The United States on Wednesday has condemned acts of violence in one of its client state Djibouti and urges the government to immediately release all the opposition leaders who have been detained during the protest that turned deadly.
“The United States condemns recent acts of violence in the capital of Djibouti and calls for the immediate release of opposition leaders who have been detained. We express our condolences to all those affected by the tragic deaths and injuries caused by these attacks,” the US State Department said.
Violence flared before dawn on Monday when police opened fire on a traditional religious ceremony in Buldhoqo district, close to the capital and killing as many as 19 people and wounding 10 including the opposition leader Ahmed Youssouf.
“We urge the government of Djibouti to respect its citizens’ rights to freedom of expression and peaceful assembly and association, and to exercise restraint,” the US statement continued.
Djiboutian Foreign Minister Mahamoud Ali Youssouf, however, denied the number of dead insisting that the opposition had inflated the numbers. But he hasn’t denied that security forces have detained president of the opposition Union for National Salvation (USN) in connection with the incident although he was badly wounded.
Deputy opposition leader Omar Elmi Khayre told VOA’s Somali Service that civilians were celebrating at the religious event when police and gendarmes attacked the crowd. He said some of those targeted were opposition supporters.
“We call on the government of Djibouti and all political stakeholders to engage in dialogue to prevent further violence. We also encourage the government and opposition parties to resume negotiations to ensure peaceful and transparent presidential elections in 2016,” the US State Department urges.
Djibouti, a small country on the east coast of Africa, has been dominated by the People’s Rally for Progress party since the late 1970s. The party now rules the country as part of the Union for Presidential Majority coalition.
Its President Ismail Omar Guelleh is a dictatorship and has been in power since 1999. A new presidential election is due in April 2016.

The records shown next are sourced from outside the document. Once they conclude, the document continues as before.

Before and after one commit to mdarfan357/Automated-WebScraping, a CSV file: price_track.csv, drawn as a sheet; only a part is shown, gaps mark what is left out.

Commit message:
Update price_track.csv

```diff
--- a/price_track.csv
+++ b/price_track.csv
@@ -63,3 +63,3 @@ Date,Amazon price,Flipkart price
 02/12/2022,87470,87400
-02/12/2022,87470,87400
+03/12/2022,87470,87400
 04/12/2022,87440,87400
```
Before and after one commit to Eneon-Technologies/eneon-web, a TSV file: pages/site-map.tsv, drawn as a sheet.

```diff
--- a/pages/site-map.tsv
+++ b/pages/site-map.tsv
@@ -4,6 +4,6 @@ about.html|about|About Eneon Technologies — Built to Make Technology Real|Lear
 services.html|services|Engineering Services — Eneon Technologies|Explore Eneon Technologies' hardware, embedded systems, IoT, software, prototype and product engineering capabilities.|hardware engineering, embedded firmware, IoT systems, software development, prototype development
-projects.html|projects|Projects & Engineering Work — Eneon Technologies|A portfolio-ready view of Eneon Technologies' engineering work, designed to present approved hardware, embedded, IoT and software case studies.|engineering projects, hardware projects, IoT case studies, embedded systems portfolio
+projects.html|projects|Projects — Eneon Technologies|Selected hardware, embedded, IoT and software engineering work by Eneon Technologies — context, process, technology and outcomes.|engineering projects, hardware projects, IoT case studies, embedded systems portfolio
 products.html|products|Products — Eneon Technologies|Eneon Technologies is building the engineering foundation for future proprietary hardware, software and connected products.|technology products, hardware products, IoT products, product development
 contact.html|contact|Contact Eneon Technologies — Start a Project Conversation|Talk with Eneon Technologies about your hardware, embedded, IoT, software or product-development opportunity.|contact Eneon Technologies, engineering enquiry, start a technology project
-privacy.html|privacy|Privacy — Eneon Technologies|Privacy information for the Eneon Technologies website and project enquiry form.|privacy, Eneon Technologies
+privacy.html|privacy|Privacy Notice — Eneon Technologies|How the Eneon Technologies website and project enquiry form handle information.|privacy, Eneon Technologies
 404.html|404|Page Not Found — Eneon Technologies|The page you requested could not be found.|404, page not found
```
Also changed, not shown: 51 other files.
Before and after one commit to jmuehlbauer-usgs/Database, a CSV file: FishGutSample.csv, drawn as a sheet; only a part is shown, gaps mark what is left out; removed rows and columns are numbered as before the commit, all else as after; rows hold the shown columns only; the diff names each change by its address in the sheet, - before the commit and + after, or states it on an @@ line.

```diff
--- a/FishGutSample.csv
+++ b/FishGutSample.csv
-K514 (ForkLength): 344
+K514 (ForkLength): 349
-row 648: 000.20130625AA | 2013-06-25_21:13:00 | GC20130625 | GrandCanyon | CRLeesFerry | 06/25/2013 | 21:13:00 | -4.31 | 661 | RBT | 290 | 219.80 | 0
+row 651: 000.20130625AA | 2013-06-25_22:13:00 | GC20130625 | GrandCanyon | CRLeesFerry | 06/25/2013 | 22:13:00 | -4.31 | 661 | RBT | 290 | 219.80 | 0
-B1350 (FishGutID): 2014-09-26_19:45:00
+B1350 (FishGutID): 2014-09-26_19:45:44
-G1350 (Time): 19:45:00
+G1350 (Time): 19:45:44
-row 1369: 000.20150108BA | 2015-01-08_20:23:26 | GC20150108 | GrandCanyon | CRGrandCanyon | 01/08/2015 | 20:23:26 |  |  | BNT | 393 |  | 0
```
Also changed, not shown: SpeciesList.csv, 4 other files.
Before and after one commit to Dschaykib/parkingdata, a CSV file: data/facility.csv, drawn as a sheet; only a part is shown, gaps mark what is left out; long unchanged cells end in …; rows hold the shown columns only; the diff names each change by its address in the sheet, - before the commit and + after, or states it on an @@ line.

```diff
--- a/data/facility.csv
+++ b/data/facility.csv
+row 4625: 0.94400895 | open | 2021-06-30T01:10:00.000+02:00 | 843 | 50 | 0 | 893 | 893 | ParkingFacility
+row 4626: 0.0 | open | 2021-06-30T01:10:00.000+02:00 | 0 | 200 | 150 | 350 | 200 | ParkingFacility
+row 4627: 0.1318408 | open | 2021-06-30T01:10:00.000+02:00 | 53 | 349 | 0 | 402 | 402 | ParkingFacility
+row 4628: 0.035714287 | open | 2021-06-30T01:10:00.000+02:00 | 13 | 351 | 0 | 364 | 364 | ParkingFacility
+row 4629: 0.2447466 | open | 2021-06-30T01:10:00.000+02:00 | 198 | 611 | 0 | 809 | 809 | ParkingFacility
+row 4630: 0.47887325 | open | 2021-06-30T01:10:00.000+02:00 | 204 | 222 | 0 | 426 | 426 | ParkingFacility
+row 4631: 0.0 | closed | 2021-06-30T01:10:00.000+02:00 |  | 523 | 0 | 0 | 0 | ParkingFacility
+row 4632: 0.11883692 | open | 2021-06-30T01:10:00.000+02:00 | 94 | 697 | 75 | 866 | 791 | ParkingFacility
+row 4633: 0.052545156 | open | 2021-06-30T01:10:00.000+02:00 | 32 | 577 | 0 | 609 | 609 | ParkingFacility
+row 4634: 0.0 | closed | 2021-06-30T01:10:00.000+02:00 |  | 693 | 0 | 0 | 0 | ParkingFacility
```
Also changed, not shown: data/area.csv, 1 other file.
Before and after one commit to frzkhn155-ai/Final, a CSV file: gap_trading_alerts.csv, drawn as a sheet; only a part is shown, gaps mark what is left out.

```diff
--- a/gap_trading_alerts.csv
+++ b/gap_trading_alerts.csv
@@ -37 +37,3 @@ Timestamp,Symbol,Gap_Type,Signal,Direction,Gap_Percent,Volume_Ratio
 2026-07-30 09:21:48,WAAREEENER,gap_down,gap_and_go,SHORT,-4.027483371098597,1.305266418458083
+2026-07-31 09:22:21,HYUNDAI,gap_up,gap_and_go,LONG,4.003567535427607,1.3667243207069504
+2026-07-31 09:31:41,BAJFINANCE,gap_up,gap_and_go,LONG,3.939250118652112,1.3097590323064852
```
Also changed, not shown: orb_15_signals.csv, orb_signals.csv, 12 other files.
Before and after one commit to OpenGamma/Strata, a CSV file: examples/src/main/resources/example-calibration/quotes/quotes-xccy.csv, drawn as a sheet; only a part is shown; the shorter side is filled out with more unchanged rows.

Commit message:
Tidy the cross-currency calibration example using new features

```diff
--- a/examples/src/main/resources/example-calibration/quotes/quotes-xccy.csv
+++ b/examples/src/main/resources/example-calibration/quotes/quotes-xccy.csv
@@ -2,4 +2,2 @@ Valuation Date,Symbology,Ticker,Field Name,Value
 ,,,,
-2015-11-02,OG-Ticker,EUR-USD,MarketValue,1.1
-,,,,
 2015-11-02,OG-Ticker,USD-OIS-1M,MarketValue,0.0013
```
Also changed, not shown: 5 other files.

Guelleh’s hard-line government cracked down hard on the opposition in 2011, when anti-government demonstrators, buoyed by revolutions sweeping northern Africa and Middle East, demanding that the president step down.
During parliamentary polls in 2013, protestors clashed with police, saying the results were rigged, a charge Guelleh’s administration denied.